Again, heresy, but like all good heresy it’s true. I’ve written and directed a few shorts, so I have already realised that you can fit a lot more into a script than you can into a film. If fifty percent of what you have written on the page is on the screen, then that is a good outcome. Because the chances are that the other fifty percent of your script was unnecessary wallpaper, and that the new fifty percent that the film-making process has miraculously thrown up will be quite brilliant and quite unexpected. The writer is one cog is a very clever clock. The clock can’t work without you, of course, but there are lots of other pieces on which it relies, too. Lesson nine. Don’t obsess about your script. Obsess about the film it is going to become.
Write the best script you can
I’ll end with a cautionary tale. I’m proud of the Chalet Girl script, and of the film it became. It won’t be to everyone’s taste but it does what it says on its tin and people tend to come out smiling. But there are, perhaps naturally, a handful of moments I’m not thrilled with. Some of these I can duck responsiblity for: some changes were made on set that maybe weren’t great, some line readings might have missed the mark by a few degrees, some locations didn’t fit the content of the scene and so on. Minor problems and, again, probably only I will notice them. But there are some moments that are totally my fault.
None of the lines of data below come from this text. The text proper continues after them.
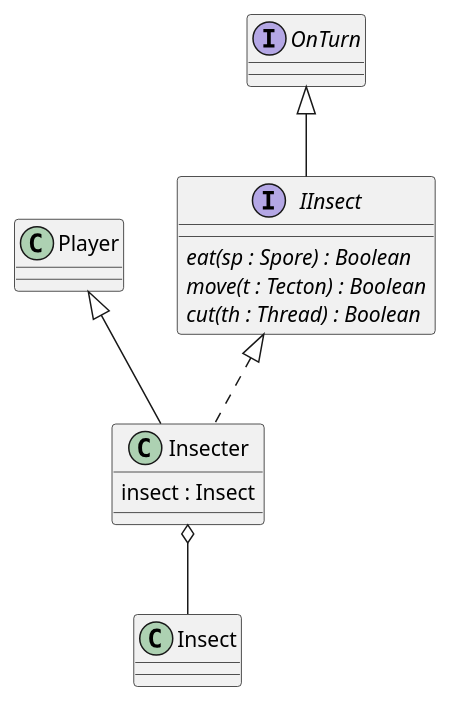
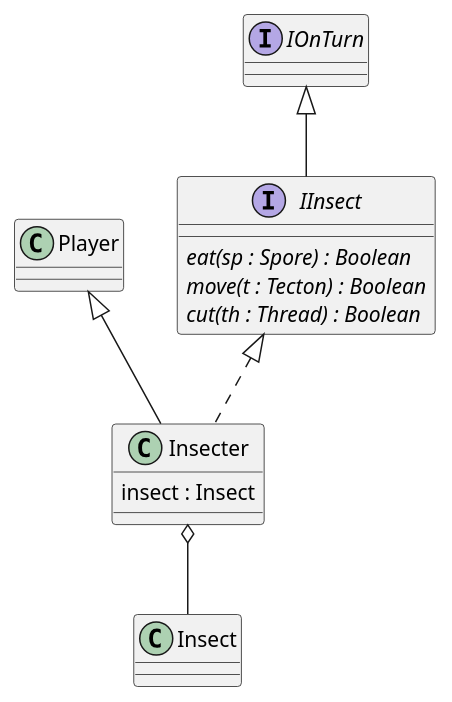
One commit to Petya-G/fungorium changed the diagram in 4/classes/player/insecter.puml. Above: the diagram before and after it, drawn with PlantUML. The commit also changed 8 other files, not shown here.

```diff
--- a/4/classes/player/insecter.puml
+++ b/4/classes/player/insecter.puml
@@ -1,14 +1,14 @@
 @startuml insecter
 
-interface IInsect implements OnTurn{
+interface IInsect implements IOnTurn{
     {abstract} eat(sp : Spore) : Boolean
     {abstract} move(t : Tecton) : Boolean
     {abstract} cut(th : Thread) : Boolean
 }
 
 Insecter o-- Insect
 class Insecter extends Player implements IInsect{
     insect : Insect
 }
 
 @enduml
```
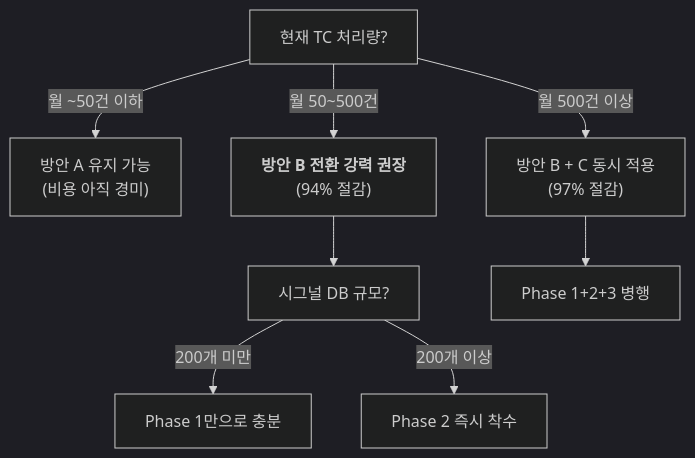
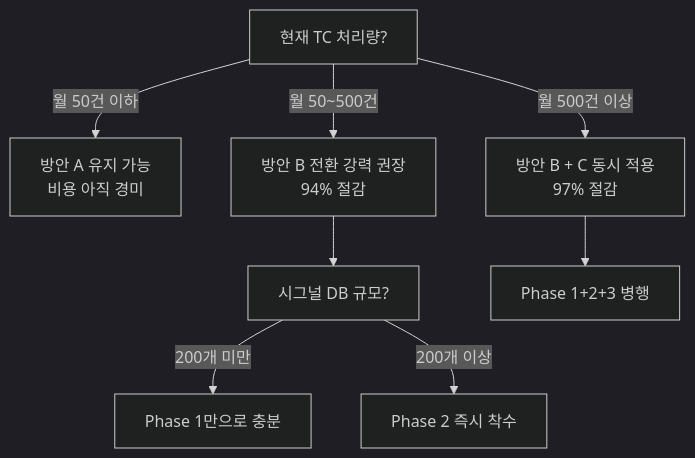
One commit to yuntnwls/testcase-generator changed the second of 2 diagrams in docs/04_contextual_rag_design/rag_cost_optimization_strategy.md. Above: the diagram before and after it, drawn with Mermaid (dark theme). The commit also changed other lines of this file, not shown here.

Commit message:
다이어그램 오류 수정

````diff
--- a/docs/04_contextual_rag_design/rag_cost_optimization_strategy.md
+++ b/docs/04_contextual_rag_design/rag_cost_optimization_strategy.md
@@ -277,12 +274,12 @@
 ```mermaid
 graph TD
-    A["현재 TC 처리량?"] -->|"월 ~50건 이하"| B["방안 A 유지 가능<br/>(비용 아직 경미)"]
-    A -->|"월 50~500건"| C["<b>방안 B 전환 강력 권장</b><br/>(94% 절감)"]
-    A -->|"월 500건 이상"| D["방안 B + C 동시 적용<br/>(97% 절감)"]
-    
+    A["현재 TC 처리량?"] -->|"월 50건 이하"| B["방안 A 유지 가능<br/>비용 아직 경미"]
+    A -->|"월 50~500건"| C["방안 B 전환 강력 권장<br/>94% 절감"]
+    A -->|"월 500건 이상"| D["방안 B + C 동시 적용<br/>97% 절감"]
+
     C --> E["시그널 DB 규모?"]
     E -->|"200개 미만"| F["Phase 1만으로 충분"]
     E -->|"200개 이상"| G["Phase 2 즉시 착수"]
-    
+
     D --> H["Phase 1+2+3 병행"]
 ```
````
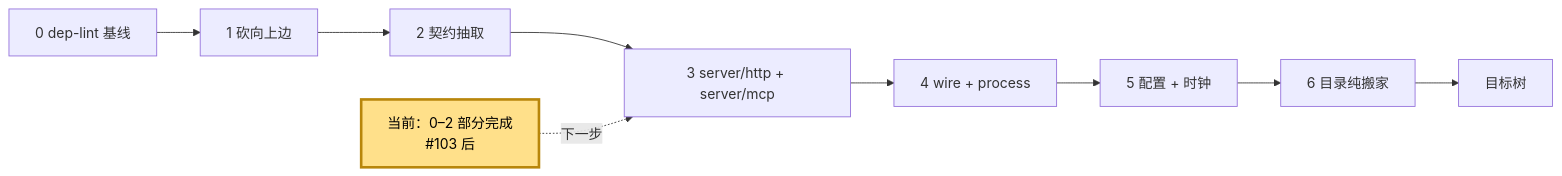
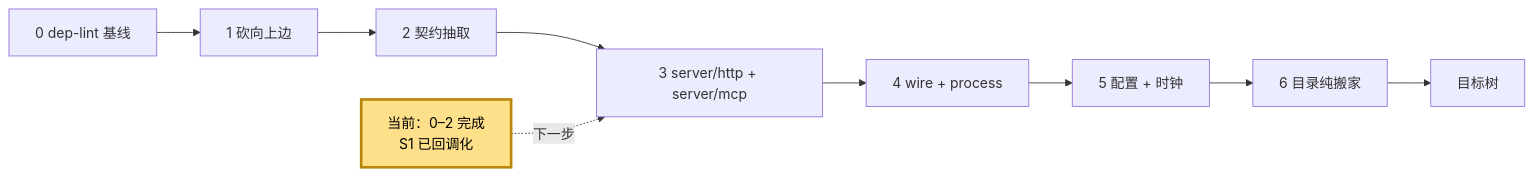
One commit to webxxxxx/plugin-manager changed the fifth of 5 diagrams in docs/architecture.md. Above: the diagram before and after it, drawn with Mermaid. The commit also changed other lines of this file and 10 other files, not shown here.

````diff
--- a/docs/architecture.md
+++ b/docs/architecture.md
@@ -379,15 +376,15 @@
 ```mermaid
 flowchart LR
     S0["0 dep-lint 基线"] --> S1["1 砍向上边"]
     S1 --> S2["2 契约抽取"]
     S2 --> S3["3 server/http + server/mcp"]
     S3 --> S4["4 wire + process"]
     S4 --> S5["5 配置 + 时钟"]
     S5 --> S6["6 目录纯搬家"]
     S6 --> DONE["目标树"]
 
-    NOW["当前：0–2 部分完成<br/>#103 后"]:::current
+    NOW["当前：0–2 完成<br/>S1 已回调化"]:::current
     NOW -.->|下一步| S3
 
     classDef current fill:#ffe08a,stroke:#b8860b,stroke-width:3px,color:#000
 ```
````
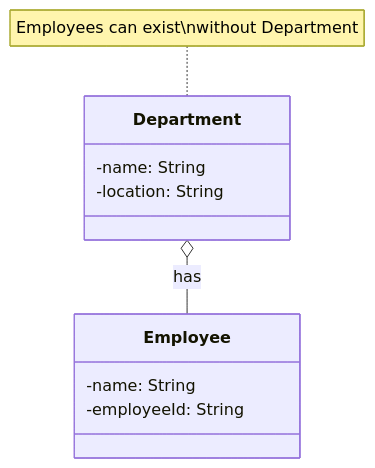
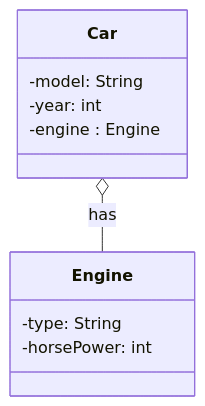
Before and after one commit to krishjha1121/Prep: the tenth of 18 diagrams in LLD/01-fundamentals/03-uml-basics.md, drawn with Mermaid. The commit also changed other lines of this file and 5 other files, not shown here.

````diff
--- a/LLD/01-fundamentals/03-uml-basics.md
+++ b/LLD/01-fundamentals/03-uml-basics.md
@@ -295,16 +320,15 @@
 ```mermaid
+%%{init: {'theme': 'default', 'layout': 'lr'}}%%
 classDiagram
-    class Department {
-        -name: String
-        -location: String
+    class Car {
+        -model: String
+        -year: int
+        -engine : Engine
+    }
+    class Engine {
+        -type: String
+        -horsePower: int
     }
 
-    class Employee {
-        -name: String
-        -employeeId: String
-    }
-
-    Department o-- Employee : has
-
-    note for Department "Employees can exist\nwithout Department"
+    Car o-- Engine : has
 ```
````
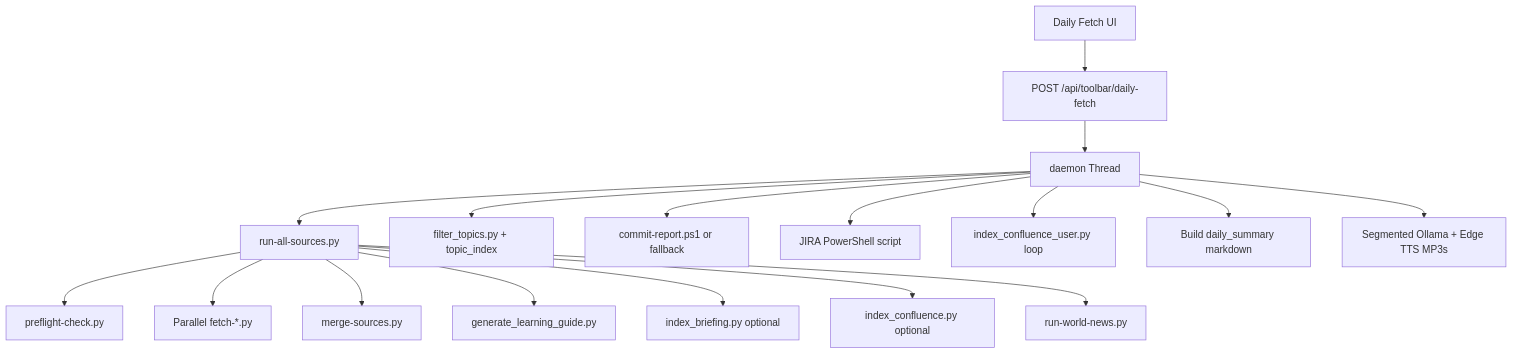
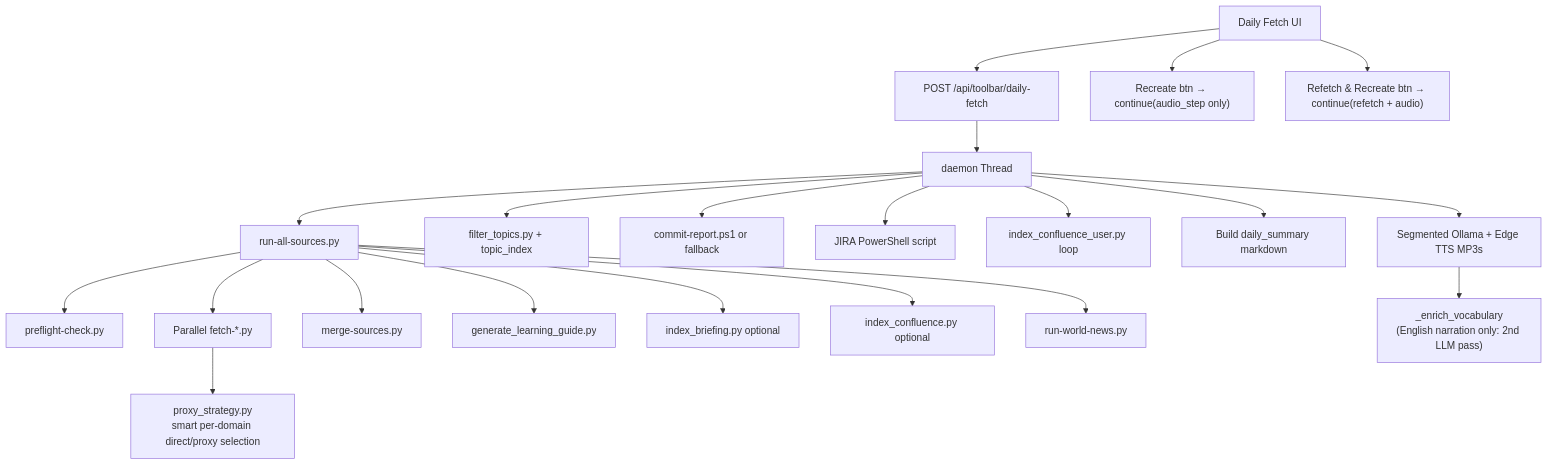
Before and after one commit to medavisyin/jarvis-yin: the diagram in docs/implementation/personal/daily-fetch-impl.md, drawn with Mermaid. The commit also changed other lines of this file and 62 other files, not shown here.

````diff
--- a/docs/implementation/personal/daily-fetch-impl.md
+++ b/docs/implementation/personal/daily-fetch-impl.md
@@ -25,19 +25,23 @@
 ```mermaid
 flowchart TD
   UI[Daily Fetch UI] --> POST["POST /api/toolbar/daily-fetch"]
+  UI --> RecreateOnly["Recreate btn → continue(audio_step only)"]
+  UI --> RefetchRecreate["Refetch & Recreate btn → continue(refetch + audio)"]
   POST --> Thread[daemon Thread]
   Thread --> RAS["run-all-sources.py"]
   RAS --> PF[preflight-check.py]
   RAS --> Fetch[Parallel fetch-*.py]
+  Fetch --> Proxy["proxy_strategy.py<br/>smart per-domain direct/proxy selection"]
   RAS --> Merge[merge-sources.py]
   RAS --> LG[generate_learning_guide.py]
   RAS --> Idx[index_briefing.py optional]
   RAS --> Conf[index_confluence.py optional]
   RAS --> WN[run-world-news.py]
   Thread --> Dedup["filter_topics.py + topic_index"]
   Thread --> Commit[commit-report.ps1 or fallback]
   Thread --> Jira[JIRA PowerShell script]
   Thread --> Wiki[index_confluence_user.py loop]
   Thread --> Sum[Build daily_summary markdown]
   Thread --> Audio[Segmented Ollama + Edge TTS MP3s]
+  Audio --> Enrich["_enrich_vocabulary<br/>(English narration only: 2nd LLM pass)"]
 ```
````
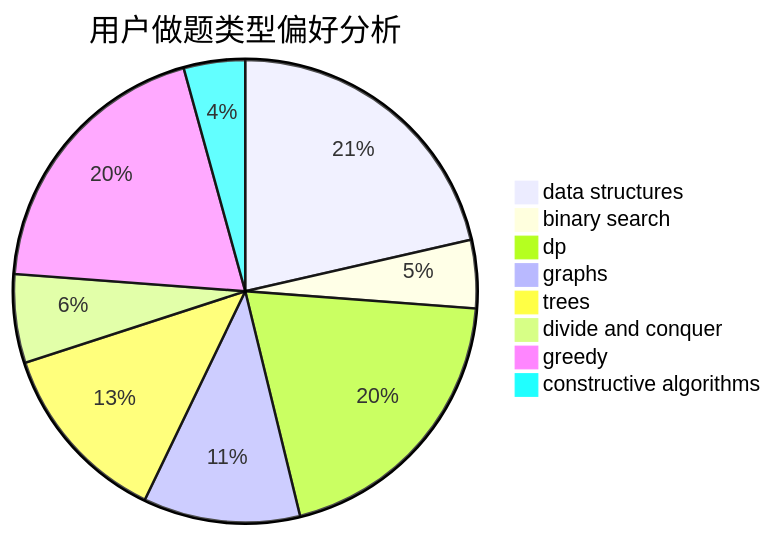
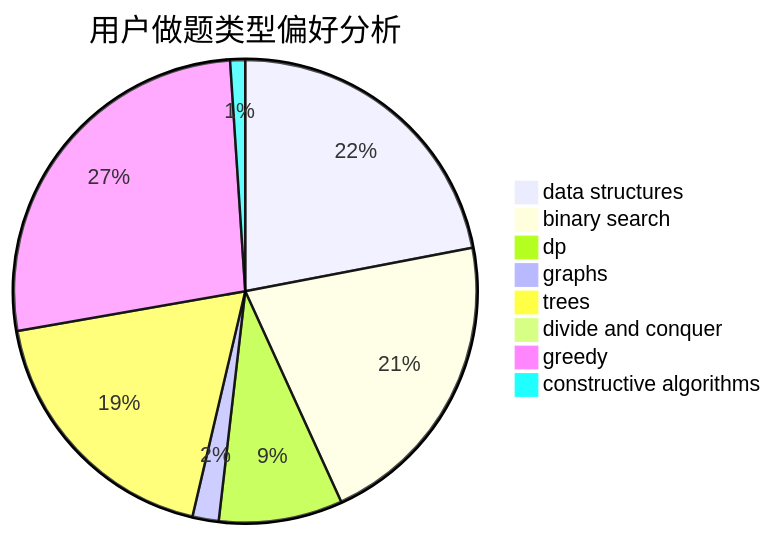
One commit to sherpahu/cfrs.github.io changed the second of 3 diagrams in docs/user/u899.md. Above: the diagram before and after it, drawn with Mermaid. The commit also changed other lines of this file and 2770 other files, not shown here.

````diff
--- a/docs/user/u899.md
+++ b/docs/user/u899.md
@@ -23,11 +23,11 @@
 ```mermaid
 pie title 用户做题类型偏好分析
-    "data structures" :  45
-    "binary search" :  10
-    "dp" :  42
-    "graphs" :  23
-    "trees" :  27
-    "divide and conquer" :  13
-    "greedy" :  41
-    "constructive algorithms" :  9
+    "data structures" :  84
+    "binary search" :  81
+    "dp" :  33
+    "graphs" :  7
+    "trees" :  71
+    "divide and conquer" :  0
+    "greedy" :  102
+    "constructive algorithms" :  4
 ```
````
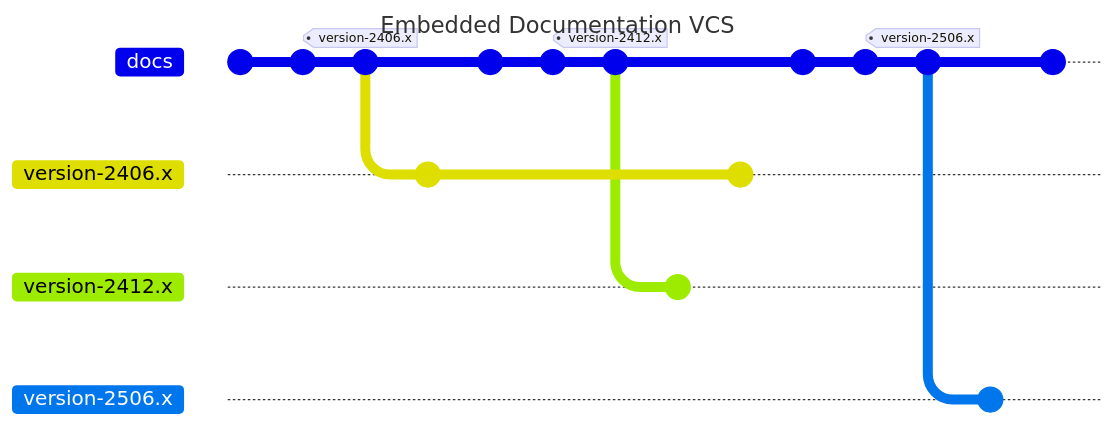
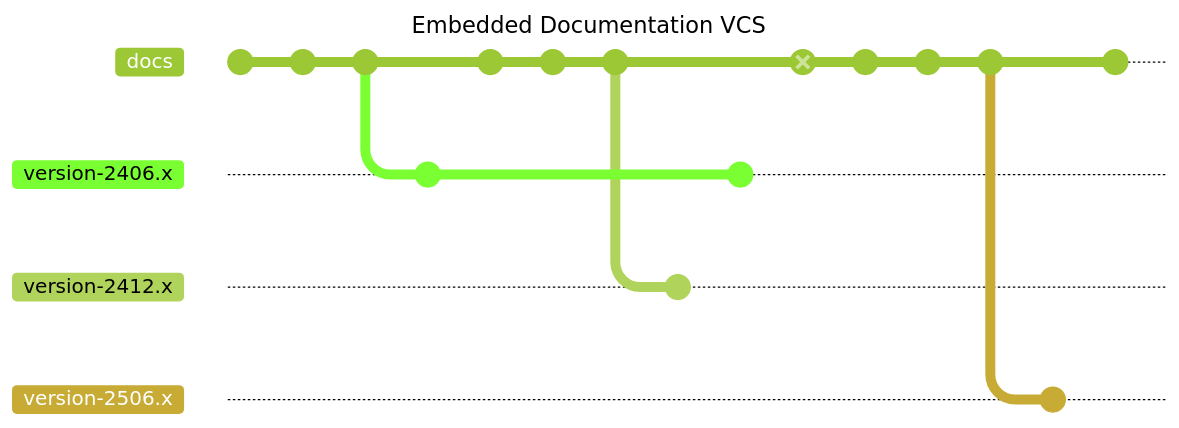
The second of 2 diagrams in website/dev/repository/documentation.md (CoreMedia/coremedia-globallink-connect-integration), drawn with Mermaid before and after one commit. The commit also changed other lines of this file and 1 other file, not shown here. Commit ids are hidden.

First line of the commit message:
docs(dev): Adjust Branches Documentation

````diff
--- a/website/dev/repository/documentation.md
+++ b/website/dev/repository/documentation.md
@@ -65,31 +65,33 @@
 ```mermaid
 ---
 title: Embedded Documentation VCS
 config:
+  theme: 'forest'
   gitGraph:
     mainBranchName: docs
     showCommitLabel: false
 ---
 gitGraph:
-  commit id: "prepare 2406.0.0 documentation"
-  commit id: "used third-party update 2406.0.0"
-  commit tag: "version-2406.x"
+  commit id: "prepare 2406.0.0 docs"
+  commit id: "3rd-party 2406.0.0"
+  commit id: "create version-2406.x"
   branch version-2406.x
-  commit
+  commit id: "version-2406.x"
   checkout docs
-  commit id: "prepare 2412.0.0 documentation"
-  commit id: "used third-party update 2412.0.0"
-  commit tag: "version-2412.x"
+  commit id: "prepare 2412.0.0 docs"
+  commit id: "3rd-party 2412.0.0"
+  commit id: "create version-2412.x"
   branch version-2412.x
-  commit
+  commit id: "version-2412.x"
   checkout version-2406.x
-  commit id: "adapt 2406.1.0 documentation"
+  commit id: "2406.1.0 docs"
   checkout docs
-  commit id: "prepare 2506.0.0 documentation"
-  commit id: "used third-party update 2506.0.0"
-  commit tag: "version-2506.x"
+  commit id: "NO 3rd-party 2406.1.0" type: REVERSE
+  commit id: "prepare 2506.0.0 docs"
+  commit id: "3rd-party 2506.0.0"
+  commit id: "create version-2506.x"
   branch version-2506.x
-  commit
+  commit id: "version-2506.x"
   checkout docs
   commit id: "more commits"
 ```
````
Some lines that really don’t work, or which I really could have done a better job on. I visited the set a couple of times and I have to say that, while the experience was generally exhilarating, there is no worse feeling for a writer than hearing a not-very-good line being delivered over and over again by an actor. Wide shot. Close up. Over the shoulder. Over the other shoulder. Let’s just do it one more time. On and on, and my stupid line that I really should have done better on is being indelibly chiselled into the final movie. And I’m thinking, why didn’t I work harder? Why didn’t I have a better idea? Why didn’t I write a better script? A movie has a million moving parts, and you are never going to get a million pieces of perfection. But a writer has the time, and the peace and the calm that exists long before the production process kicks in, to deliver a script that is as close to perfection as they can. And, during the changes inevitably imposed by production, to keep that sense of perfection intact (which, by the way, is not the same as keeping the script intact). If you drop below that level – and you will know that you have done, you really will – then you will have no-one to blame but yourself. If you are lucky enough to have your movie made, if this is the only film you ever get made, and if you see the time and effort and energy and money that goes into bringing your work to life, then at the very least you must be able to say that this is the best work you can do. Of all I have learned, and of everything I am taking forwards with me, this is the one lesson which I am most grateful to have understood. Lesson ten: write a good script.